by Gertrud U. Rey
Recent news headlines are fueling public fears about possible transmission of monkeypox virus through contact with contaminated objects like bedding or clothing. However, data generated using environmental sampling methods indicate that the likelihood of this type of transmission is very low.
In a study involving a two-person household in Utah in which both residents were infected with monkeypox virus, the investigators entered the home to obtain samples while the patients were present. The investigators then identified and swabbed various objects that had been touched frequently; including furniture, toilet handles, light switches, and remote controls. They subsequently processed the swab samples and performed PCR and cell culture analyses to detect the presence of monkeypox virus DNA and infectious monkeypox virus. Out of 30 samples tested, 21 yielded positive results by PCR, confirming that these 21 objects were contaminated with monkeypox virus DNA. However, none of the PCR-positive samples yielded any detectable virus in cell culture, suggesting that there was no infectious virus on any of the tested surfaces in that household.
A second study involved a one-person houshold in Texas whose resident had been hospitalized with monkeypox virus infection. On day 15 after the patient had left the home, the investigators entered the house and obtained 31 swab samples from various household objects similar to those tested in the Utah home. PCR analysis revealed that 27 of the tested objects were contaminated with monkeypox virus DNA. Cell culture analysis showed that 7 of these 27 samples also contained viable virus, with six of the virus-positive samples originating from porous surfaces like bedding and clothing, and only one originating from a non-porous surface – the top of a coffee table. When the authors determined the concentration of virus in each of these seven samples using a standard titration assay, they found that only one of the samples produced a quantifiable amount of virus – a swab from an article of clothing that had been in prolonged, direct contact with active monkeypox lesions.
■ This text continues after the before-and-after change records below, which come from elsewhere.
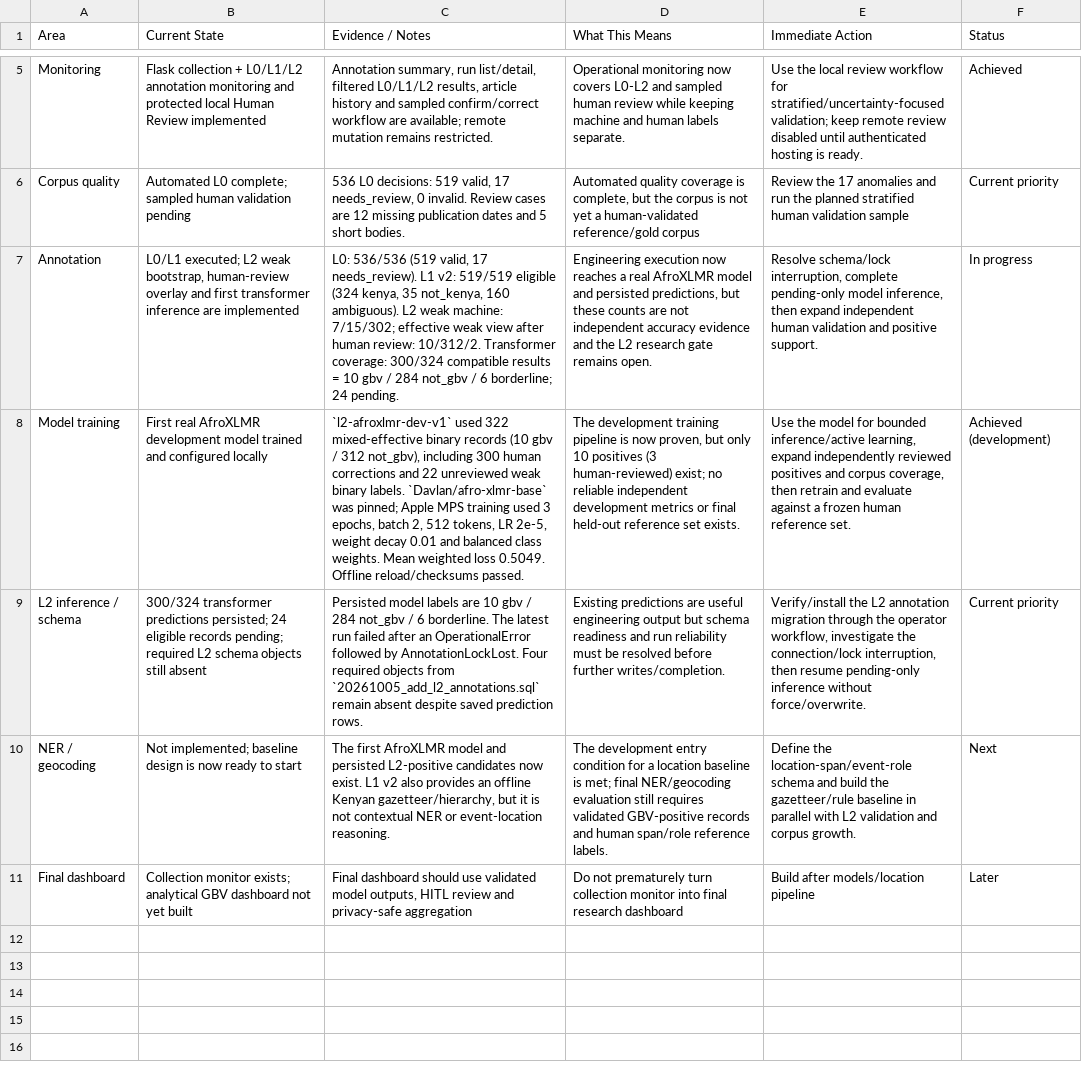
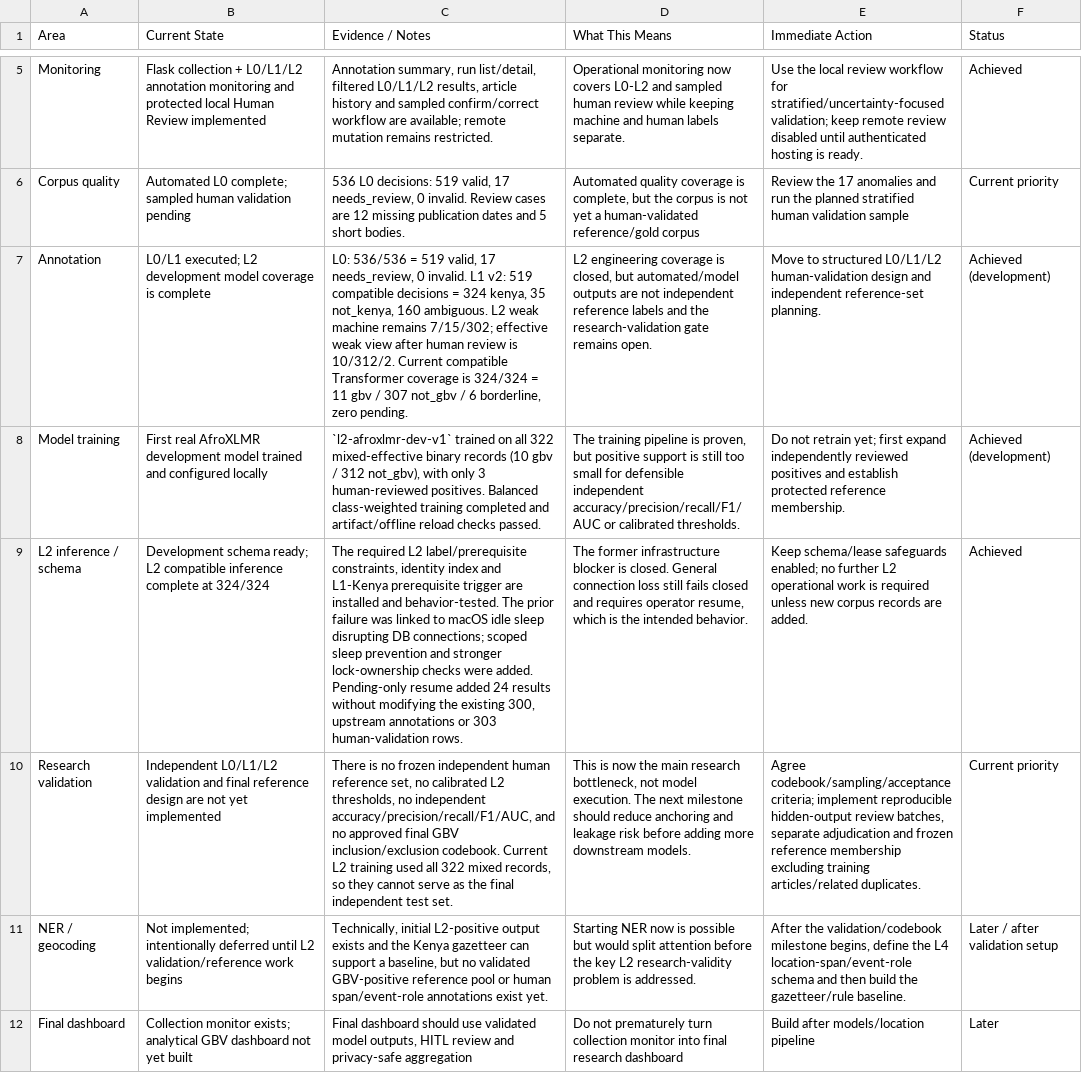
Before and after one commit to MutuaNdunda/gbv-news-ai, a CSV file: docs/roadmap/current_state.csv, drawn as a sheet; only a part is shown, gaps mark what is left out; addresses are those after the commit; the diff names each change by its address in the sheet, - before the commit and + after, or states it on an @@ line.

```diff
--- a/docs/roadmap/current_state.csv
+++ b/docs/roadmap/current_state.csv
-B7 (Current State): …executed; L2 weak bootstrap, human-review overlay and first transformer inference are implemented
+B7 (Current State): …executed; L2 development model coverage is complete
-C7 (Evidence / Notes): L0: 536/536 (519 valid, 17 needs_review). L1 v2: 519/519 eligible (324 kenya, 35 not_kenya, 160 ambiguous). L2 weak machine: 7/15/302; effective weak view after human review: 10/312/2. Transformer coverage: 300/324 compatible results = 10 gbv / 284 not_gbv / 6 borderline; 24 pending.
+C7 (Evidence / Notes): L0: 536/536 = 519 valid, 17 needs_review, 0 invalid. L1 v2: 519 compatible decisions = 324 kenya, 35 not_kenya, 160 ambiguous. L2 weak machine remains 7/15/302; effective weak view after human review is 10/312/2. Current compatible Transformer coverage is 324/324 = 11 gbv / 307 not_gbv / 6 borderline, zero pending.
-D7 (What This Means): Engineering execution now reaches a real AfroXLMR model and persisted predictions, but these counts are not independent accuracy evidence and the L2 research gate remains…
+D7 (What This Means): L2 engineering coverage is closed, but automated/model outputs are not independent reference labels and the research-validation gate remains…
-E7 (Immediate Action): Resolve schema/lock interruption, complete pending-only model inference, then expand independent human validation and positive support.
+E7 (Immediate Action): Move to structured L0/L1/L2 human-validation design and independent reference-set planning.
-F7 (Status): In progress
+F7 (Status): Achieved (development)
-C8 (Evidence / Notes): `l2-afroxlmr-dev-v1` used 322 mixed-effective binary records (10 gbv / 312 not_gbv), including 300 human corrections and 22 unreviewed weak binary labels. `Davlan/afro-xlmr-base` was pinned; Apple MPS training used 3 epochs, batch 2, 512 tokens, LR 2e-5, weight decay 0.01 and balanced class weights. Mean weighted loss 0.5049. Offline reload/checksums passed.
+C8 (Evidence / Notes): `l2-afroxlmr-dev-v1` trained on all 322 mixed-effective binary records (10 gbv / 312 not_gbv), with only 3 human-reviewed positives. Balanced class-weighted training completed and artifact/offline reload checks passed.
-D8 (What This Means): The development training pipeline is now proven, but only 10 positives (3 human-reviewed) exist; no reliable independent development metrics or final held-out reference set exists.
+D8 (What This Means): The training pipeline is proven, but positive support is still too small for defensible independent accuracy/precision/recall/F1/AUC or calibrated thresholds.
-E8 (Immediate Action): Use the model for bounded inference/active learning, expand independently reviewed positives and corpus coverage, then retrain and evaluate against a frozen human reference set.
+E8 (Immediate Action): Do not retrain yet; first expand independently reviewed positives and establish protected reference membership.
-B9 (Current State): 300/324 transformer predictions persisted; 24 eligible records pending; required L2 schema objects still absent
+B9 (Current State): Development schema ready; L2 compatible inference complete at 324/324
-C9 (Evidence / Notes): Persisted model labels are 10 gbv / 284 not_gbv / 6 borderline. The latest run failed after an OperationalError followed by AnnotationLockLost. Four required objects from `20261005_add_l2_annotations.sql` remain absent despite saved prediction rows.
+C9 (Evidence / Notes): The required L2 label/prerequisite constraints, identity index and L1-Kenya prerequisite trigger are installed and behavior-tested. The prior failure was linked to macOS idle sleep disrupting DB connections; scoped sleep prevention and stronger lock-ownership checks were added. Pending-only resume added 24 results without modifying the existing 300, upstream annotations or 303 human-validation rows.
-D9 (What This Means): Existing predictions are useful engineering output but schema readiness and run reliability must be resolved before further writes/completion.
+D9 (What This Means): The former infrastructure blocker is closed. General connection loss still fails closed and requires operator resume, which is the intended behavior.
-E9 (Immediate Action): Verify/install the L2 annotation migration through the operator workflow, investigate the connection/lock interruption, then resume pending-only inference without force/overwrite.
+E9 (Immediate Action): Keep schema/lease safeguards enabled; no further L2 operational work is required unless new corpus records are added.
-F9 (Status): Current priority
+F9 (Status): Achieved
+row 10: Research validation | Independent L0/L1/L2 validation and final reference design are not yet implemented | There is no frozen independent human reference set, no calibrated L2 thresholds, no independent accuracy/precision/recall/F1/AUC, and no approved final GBV inclusion/exclusion codebook. Current L2 training used all 322 mixed records, so they cannot serve as the final independent test set. | This is now the main research bottleneck, not model execution. The next milestone should reduce anchoring and leakage risk before adding more downstream models. | Agree codebook/sampling/acceptance criteria; implement reproducible hidden-output review batches, separate adjudication and frozen reference membership excluding training articles/related duplicates. | Current priority
-B11 (Current State): Not implemented; baseline design is now ready to start
+B11 (Current State): Not implemented; intentionally deferred until L2 validation/reference work begins
-C11 (Evidence / Notes): The first AfroXLMR model and persisted L2-positive candidates now exist. L1 v2 also provides an offline Kenyan gazetteer/hierarchy, but it is not contextual NER or event-location reasoning.
+C11 (Evidence / Notes): Technically, initial L2-positive output exists and the Kenya gazetteer can support a baseline, but no validated GBV-positive reference pool or human span/event-role annotations exist yet.
-D11 (What This Means): The development entry condition for a location baseline is met; final NER/geocoding evaluation still requires validated GBV-positive records and human span/role reference labels.
+D11 (What This Means): Starting NER now is possible but would split attention before the key L2 research-validity problem is addressed.
-E11 (Immediate Action): Define the location-span/event-role schema and build the gazetteer/rule baseline in parallel with L2 validation and corpus growth.
+E11 (Immediate Action): After the validation/codebook milestone begins, define the L4 location-span/event-role schema and then build the gazetteer/rule baseline.
-F11 (Status): Next
+F11 (Status): Later / after validation setup
```
Also changed, not shown: docs/roadmap/annotation_layers.csv, docs/roadmap/roadmap.csv, 29 other files.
In contrast, the quantities of virus isolated from the other six samples were all below the detectable limit of the assay, suggesting that even if an object is contaminated with monkeypox virus, the amount of virus is probably lower than the minimal infectious dose needed to establish a successful infection in a person.
A popular historical anecdote involving transmission of pox virus through inanimate objects describes how the US Army attempted to reduce the Native American population by gifting them smallpox virus-contaminated blankets. However, there are no reports or evidence indicating that this strategy actually worked, suggesting that it was probably ineffective. In fact, some historians cast doubt on whether this incident even took place.
It is possible for pox viruses to remain viable on surfaces for long periods of time, but the conditions have to be just right. Studies involving variola virus (which causes smallpox) have shown that viral particles can stay viable on contaminated surfaces for up to 13 years if they are maintained at low humidity, low temperature, and in the absence of UV radiation. The authors of the Utah home study note that the residents cleaned and disinfected their home routinely during their illness, a practice that likely resulted in reduced viability and/or inactivation of infectious virus on all of the tested objects. In contrast, no such cleaning activities were noted for the Texas home. In addition, all windows of the Texas home were covered with closed blinds, a condition that likely reduced exposure to UV radiation and probably contributed to the preservation of viral particles.
Although it is possible to become infected with monkeypox virus by touching contaminated surfaces, the potential for this type of transmission appears to be limited, and the risk of acquiring monkeypox from hotel sheets, towels, or plane seats is probably very low. Monkeypox virus is transmitted most effectively through direct (i.e., skin-to-skin) contact with lesion material or inhalation of respiratory droplets during prolonged face-to-face interaction with an infected person.